1 John 3.1-3
+ Our confirmation class on Thursday nights have been, I have to say, a lot of fun. Well, this past week, in our Confirmation class, we talked about saints. Actually, we talked about saints’ relics. Relics are the bits and pieces of saints that are left behind them.
We talked about first-class relics. First class relics are actual pieces of saints. Like bones or pieces of bones. Second-class relics are things that came into contact with first class relics, like pieces of cloth or clothes the saint wore.
I was going to show the confirmation some of my first-class relics. Then, I forgot. But, I didn’t forget this morning. I actually brought a first class relic this morning.
This is a relic of St. Elizabeth Ann Seton. She was an American. She was raised an Episcopalian, but later converted to the Roman Catholic Church after the death of her husband and joined a convent and later founded her religious order, the Sisters of Charity. If you saw the play or the film, Doubt, that religious of nuns was the Sister of Charity, founded by St. Elizabeth. She died in 1821.
And this is St. Elizabeth Anne Seton. Or a little piece of her, anyway. This is a little piece of her bone.
I also posted a photo of my first-class relics on Facebook this week. And I mentioned that because I forgot about the relics at confirmation, we ended talked about saints whose relics were incorruptible—saints who never decomposed. Well, a priest in the diocese asked, “Do you have an incorruptible saint on your property?”
I responded, “I am the incorruptible saint on our property.”
Well, today, in case you didn’t guess it, we are celebrating all the saints, corruptible or incorruptible. We are celebrating all those saints that we know of, like the Virgin Mary and our own St. Stephen and St. Elizabeth. We celebrate those saints because they are held up to us as examples of how to live this sometimes difficult life we live as Christians.
And, let’s face it, it is hard to be a Christian sometimes. It is hard, as we all know, to follow Jesus, and to do what Jesus tells us to do—to love. It is hard to be, as John says in our reading for today, the children of God, as Jesus himself is a Child of God. The saints have shown this fact to us. They have shown us how to be these very children of God.
We are also celebrating the saints we have personally known.

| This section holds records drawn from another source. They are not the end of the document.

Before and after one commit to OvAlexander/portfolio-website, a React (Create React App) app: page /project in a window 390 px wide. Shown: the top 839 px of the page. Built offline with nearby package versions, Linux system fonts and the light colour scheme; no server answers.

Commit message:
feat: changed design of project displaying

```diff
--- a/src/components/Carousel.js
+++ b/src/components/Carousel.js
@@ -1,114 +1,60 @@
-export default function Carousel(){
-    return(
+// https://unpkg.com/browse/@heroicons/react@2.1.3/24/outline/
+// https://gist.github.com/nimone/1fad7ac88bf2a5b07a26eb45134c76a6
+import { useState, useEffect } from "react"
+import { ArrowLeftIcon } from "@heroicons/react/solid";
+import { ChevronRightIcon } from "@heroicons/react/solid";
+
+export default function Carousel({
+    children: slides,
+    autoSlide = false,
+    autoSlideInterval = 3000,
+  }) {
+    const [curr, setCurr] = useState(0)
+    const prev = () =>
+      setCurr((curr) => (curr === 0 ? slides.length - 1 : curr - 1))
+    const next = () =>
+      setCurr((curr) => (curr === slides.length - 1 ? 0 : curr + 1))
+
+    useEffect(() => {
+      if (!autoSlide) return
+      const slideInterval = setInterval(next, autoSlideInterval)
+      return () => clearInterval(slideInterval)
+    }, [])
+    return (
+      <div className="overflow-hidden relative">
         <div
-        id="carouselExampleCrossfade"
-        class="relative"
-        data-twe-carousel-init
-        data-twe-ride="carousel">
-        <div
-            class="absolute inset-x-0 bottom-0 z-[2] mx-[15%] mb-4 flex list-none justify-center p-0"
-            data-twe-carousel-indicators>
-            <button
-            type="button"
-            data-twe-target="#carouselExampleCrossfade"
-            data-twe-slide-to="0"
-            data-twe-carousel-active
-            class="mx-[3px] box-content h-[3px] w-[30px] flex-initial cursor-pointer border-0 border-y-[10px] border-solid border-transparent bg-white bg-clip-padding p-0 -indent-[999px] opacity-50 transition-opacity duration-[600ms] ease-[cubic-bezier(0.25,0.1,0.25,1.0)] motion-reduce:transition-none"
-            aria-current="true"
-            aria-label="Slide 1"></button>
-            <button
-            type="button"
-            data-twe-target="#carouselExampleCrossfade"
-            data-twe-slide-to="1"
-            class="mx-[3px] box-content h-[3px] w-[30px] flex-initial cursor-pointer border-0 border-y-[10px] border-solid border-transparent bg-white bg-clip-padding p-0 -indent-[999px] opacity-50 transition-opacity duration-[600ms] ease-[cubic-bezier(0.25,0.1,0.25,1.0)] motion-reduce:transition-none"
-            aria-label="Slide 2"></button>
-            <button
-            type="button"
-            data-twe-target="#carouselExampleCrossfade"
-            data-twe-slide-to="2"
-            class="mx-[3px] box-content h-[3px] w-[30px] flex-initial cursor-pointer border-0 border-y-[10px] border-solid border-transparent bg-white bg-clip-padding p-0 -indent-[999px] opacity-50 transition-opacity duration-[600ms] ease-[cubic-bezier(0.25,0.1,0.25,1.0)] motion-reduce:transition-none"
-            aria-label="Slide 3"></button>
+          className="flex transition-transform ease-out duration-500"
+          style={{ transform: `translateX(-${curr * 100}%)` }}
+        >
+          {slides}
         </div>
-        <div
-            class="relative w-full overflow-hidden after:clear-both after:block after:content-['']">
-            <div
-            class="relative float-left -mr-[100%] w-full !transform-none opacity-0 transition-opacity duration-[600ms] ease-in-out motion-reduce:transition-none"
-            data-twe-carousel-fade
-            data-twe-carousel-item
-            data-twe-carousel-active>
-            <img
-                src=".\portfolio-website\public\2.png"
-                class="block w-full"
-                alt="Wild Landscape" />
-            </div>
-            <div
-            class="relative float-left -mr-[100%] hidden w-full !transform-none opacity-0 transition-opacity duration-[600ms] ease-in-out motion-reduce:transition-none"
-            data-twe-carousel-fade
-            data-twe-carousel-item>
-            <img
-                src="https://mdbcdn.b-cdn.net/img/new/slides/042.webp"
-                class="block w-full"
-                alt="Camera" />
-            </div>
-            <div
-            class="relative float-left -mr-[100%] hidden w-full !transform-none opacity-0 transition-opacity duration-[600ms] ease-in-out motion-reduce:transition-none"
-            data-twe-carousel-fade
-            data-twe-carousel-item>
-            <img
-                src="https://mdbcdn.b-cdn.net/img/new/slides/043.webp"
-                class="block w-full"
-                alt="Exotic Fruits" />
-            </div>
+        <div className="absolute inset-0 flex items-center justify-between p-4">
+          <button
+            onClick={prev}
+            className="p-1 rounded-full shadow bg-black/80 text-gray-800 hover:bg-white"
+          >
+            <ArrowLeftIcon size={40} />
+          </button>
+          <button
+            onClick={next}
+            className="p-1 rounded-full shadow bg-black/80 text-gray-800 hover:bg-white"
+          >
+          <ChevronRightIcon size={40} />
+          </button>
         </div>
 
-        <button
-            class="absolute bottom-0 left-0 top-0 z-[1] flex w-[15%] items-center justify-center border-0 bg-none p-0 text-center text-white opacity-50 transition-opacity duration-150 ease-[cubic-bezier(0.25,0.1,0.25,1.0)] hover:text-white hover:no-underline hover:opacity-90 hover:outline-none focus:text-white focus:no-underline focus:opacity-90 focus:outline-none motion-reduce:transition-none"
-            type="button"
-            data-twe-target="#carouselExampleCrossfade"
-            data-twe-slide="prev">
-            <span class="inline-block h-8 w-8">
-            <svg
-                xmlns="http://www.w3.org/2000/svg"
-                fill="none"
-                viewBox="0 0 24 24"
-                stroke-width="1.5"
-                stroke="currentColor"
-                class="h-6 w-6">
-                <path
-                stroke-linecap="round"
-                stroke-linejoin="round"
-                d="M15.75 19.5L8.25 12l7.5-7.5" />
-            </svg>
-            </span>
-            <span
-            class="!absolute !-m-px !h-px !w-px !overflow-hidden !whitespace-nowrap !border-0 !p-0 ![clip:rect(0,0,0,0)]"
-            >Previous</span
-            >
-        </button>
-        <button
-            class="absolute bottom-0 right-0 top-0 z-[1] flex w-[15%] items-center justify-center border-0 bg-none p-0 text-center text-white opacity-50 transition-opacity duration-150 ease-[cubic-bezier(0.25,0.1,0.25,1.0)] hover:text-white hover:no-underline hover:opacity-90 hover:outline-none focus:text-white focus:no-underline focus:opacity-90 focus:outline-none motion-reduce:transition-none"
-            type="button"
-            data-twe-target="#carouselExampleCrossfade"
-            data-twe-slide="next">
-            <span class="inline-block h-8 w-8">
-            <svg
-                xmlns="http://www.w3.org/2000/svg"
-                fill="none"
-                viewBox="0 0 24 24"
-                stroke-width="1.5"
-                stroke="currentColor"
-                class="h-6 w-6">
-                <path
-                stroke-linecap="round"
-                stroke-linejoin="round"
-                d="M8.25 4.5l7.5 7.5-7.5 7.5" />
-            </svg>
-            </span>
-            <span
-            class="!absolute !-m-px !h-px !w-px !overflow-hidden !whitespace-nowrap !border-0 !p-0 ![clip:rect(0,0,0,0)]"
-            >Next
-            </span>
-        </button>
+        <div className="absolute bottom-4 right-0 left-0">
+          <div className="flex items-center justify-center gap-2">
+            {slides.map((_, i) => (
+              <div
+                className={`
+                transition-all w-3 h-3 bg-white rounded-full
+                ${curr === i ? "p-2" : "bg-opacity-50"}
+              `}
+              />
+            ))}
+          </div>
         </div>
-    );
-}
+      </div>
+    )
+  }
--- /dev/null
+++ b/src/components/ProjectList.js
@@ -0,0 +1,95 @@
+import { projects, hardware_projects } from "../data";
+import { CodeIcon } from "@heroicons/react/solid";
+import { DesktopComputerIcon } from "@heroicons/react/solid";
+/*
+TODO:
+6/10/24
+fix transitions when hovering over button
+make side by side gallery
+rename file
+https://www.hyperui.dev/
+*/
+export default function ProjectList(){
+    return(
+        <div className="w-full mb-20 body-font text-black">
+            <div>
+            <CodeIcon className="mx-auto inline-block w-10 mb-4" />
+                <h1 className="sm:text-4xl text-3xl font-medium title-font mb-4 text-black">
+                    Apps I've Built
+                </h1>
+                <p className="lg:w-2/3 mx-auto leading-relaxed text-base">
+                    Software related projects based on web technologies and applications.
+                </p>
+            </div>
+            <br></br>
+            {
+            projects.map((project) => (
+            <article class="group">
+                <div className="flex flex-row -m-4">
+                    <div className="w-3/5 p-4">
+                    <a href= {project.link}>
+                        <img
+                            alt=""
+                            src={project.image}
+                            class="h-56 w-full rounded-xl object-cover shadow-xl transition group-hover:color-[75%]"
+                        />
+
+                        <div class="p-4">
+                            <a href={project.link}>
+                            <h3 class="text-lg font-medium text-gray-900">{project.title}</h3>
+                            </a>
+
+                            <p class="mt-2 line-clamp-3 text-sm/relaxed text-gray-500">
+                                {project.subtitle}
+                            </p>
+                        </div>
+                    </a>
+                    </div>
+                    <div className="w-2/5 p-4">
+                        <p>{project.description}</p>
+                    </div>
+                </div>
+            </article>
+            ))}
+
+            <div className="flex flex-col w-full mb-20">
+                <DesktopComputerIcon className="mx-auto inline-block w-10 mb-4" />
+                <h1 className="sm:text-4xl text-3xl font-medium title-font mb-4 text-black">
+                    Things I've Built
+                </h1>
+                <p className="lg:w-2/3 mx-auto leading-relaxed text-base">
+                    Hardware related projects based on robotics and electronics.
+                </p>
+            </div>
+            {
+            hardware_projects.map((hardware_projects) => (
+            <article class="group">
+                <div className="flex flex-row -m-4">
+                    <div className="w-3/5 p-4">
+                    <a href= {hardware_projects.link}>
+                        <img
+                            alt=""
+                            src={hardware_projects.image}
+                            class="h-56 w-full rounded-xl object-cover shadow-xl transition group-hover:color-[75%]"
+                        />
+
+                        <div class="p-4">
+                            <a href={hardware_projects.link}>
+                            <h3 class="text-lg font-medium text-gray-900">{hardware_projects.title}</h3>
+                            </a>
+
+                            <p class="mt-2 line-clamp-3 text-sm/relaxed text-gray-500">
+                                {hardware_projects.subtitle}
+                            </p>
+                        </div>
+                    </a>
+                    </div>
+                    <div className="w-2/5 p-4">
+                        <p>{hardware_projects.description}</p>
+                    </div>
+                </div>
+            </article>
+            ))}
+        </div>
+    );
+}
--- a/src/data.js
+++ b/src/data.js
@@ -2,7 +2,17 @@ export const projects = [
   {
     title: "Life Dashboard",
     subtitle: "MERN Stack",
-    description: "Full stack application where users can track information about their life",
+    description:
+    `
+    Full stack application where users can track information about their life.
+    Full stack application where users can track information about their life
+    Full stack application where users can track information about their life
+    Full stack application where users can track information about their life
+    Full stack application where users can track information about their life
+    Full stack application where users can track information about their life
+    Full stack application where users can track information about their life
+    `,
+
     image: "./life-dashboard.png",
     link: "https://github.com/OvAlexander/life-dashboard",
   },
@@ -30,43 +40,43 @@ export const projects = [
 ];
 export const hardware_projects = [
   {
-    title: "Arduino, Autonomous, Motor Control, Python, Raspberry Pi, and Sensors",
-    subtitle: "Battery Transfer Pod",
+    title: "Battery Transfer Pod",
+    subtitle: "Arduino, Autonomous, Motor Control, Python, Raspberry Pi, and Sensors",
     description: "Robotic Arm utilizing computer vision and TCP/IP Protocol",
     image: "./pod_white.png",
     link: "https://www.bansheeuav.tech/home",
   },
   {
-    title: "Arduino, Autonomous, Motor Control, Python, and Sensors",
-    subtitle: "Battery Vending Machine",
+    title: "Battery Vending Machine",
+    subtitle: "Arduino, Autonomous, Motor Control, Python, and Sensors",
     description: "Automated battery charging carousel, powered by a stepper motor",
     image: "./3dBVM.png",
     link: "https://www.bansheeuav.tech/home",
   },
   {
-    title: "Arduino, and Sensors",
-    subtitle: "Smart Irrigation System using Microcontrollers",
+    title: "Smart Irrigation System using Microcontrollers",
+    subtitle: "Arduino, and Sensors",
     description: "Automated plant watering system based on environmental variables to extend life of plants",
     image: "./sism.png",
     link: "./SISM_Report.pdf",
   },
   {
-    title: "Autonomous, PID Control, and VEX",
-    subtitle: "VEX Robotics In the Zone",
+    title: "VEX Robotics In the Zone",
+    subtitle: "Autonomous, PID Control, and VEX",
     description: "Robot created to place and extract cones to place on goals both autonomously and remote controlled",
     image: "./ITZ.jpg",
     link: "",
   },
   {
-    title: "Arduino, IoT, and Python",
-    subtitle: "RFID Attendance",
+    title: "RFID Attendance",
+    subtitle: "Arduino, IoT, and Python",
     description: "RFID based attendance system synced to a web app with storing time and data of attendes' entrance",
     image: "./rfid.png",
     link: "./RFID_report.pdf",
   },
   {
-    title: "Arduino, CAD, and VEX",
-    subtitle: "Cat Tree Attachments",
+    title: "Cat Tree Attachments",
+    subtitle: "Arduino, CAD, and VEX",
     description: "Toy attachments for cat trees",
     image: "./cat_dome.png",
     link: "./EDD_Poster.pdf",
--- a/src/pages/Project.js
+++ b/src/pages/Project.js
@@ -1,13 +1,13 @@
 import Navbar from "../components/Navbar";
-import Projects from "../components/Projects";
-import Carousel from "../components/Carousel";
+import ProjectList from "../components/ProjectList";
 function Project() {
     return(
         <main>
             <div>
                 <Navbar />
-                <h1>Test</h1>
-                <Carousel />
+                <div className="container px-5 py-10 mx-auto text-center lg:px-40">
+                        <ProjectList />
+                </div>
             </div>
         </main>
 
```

We are celebrating the saints we have known who have come into our own lives—those people who have taught us about God and shown us that love does win out, again and again. The saints in our own lives are those who have done it, who have shown us that we can be successful in following Jesus, even if they weren’t always successful at times in their own lives.
My favorite saints—both those celebrated by the larger church and those I have known in my own personal life—are the ones who were not, by any means, perfect, who failed, who messed up occasionally. I like them because I’m like them. I too have messed up. I too have failed. I too have failed in following Jesus and loving others. See, I really am NOT the incorruptible saint at St. Stephen’s. I, like all us, am corruptible.
But what those saints show us is that it’s all right. When we fail, we just get up again, brush ourselves off and keep going. And what they show us more than anything else is that when we fail to love, we need to love even more and somehow, it is made right.
The other part of this morning that we are celebrating are the future saints in our midst. The future saints? Who could those possibly be? Well, we are. We are those future saints. Together, with the saints who have gone before us, we strive to follow Jesus, to love God and each other and to serve those we encounter. We are the future saints. That’s how we should see ourselves. That is why we celebrate the saints with the different commemorations we have of them at our Wednesday night Eucharists throughout the year. And that is why we celebrate them especially on Sundays like today.
We celebrate the saints because they lead the way for us. They show us how to live this sometimes difficult life as Christians. They show us in their successes and they show us in their failures.
And we celebrate the saints as well because we too are the saints. We are the future saints, who will one day be gathered around the altar of the Lamb, where we will partake of that glory without end.
You have heard me mention on countless occasions my very strong belief that the “veil” that separates us from those who have gone on before us is a very thin one. Even though it often seems like a very thick curtain at times. But there are moments when that veil is sort of lifted and we can see that very little actually separates us from those saints who have gone on. This morning, we are actually able to see that veil lifted. We will see it lifted in a few moments when we gather at the altar to celebrate the Eucharist.
What we do this morning is not an isolated act we do, here in St. Stephen’s Church in north Fargo on a cold morning in November of 2014. Every time we do this, we do it with every Christian on this earth who also celebrates these mysteries. And when we celebrate the Eucharist, all we are doing is joining, for this limited time, the worship that is going on in heaven for all eternity.
And in that moment, we know what our destiny is. Our destiny is sainthood. Our destiny is to be saints.
Today is about those saints who have gone before. But it is also about us, here and now. It is about their sainthood and our sainthood too. And that is something to be thankful and to celebrate.
So, let us—the future saints of God—truly celebrate today. Let us celebrate the saints who have gone on and who are still with us in various ways. And let us, who remain, strive on. Let us continue on in our journey toward sainthood strengthened and certain of our destiny.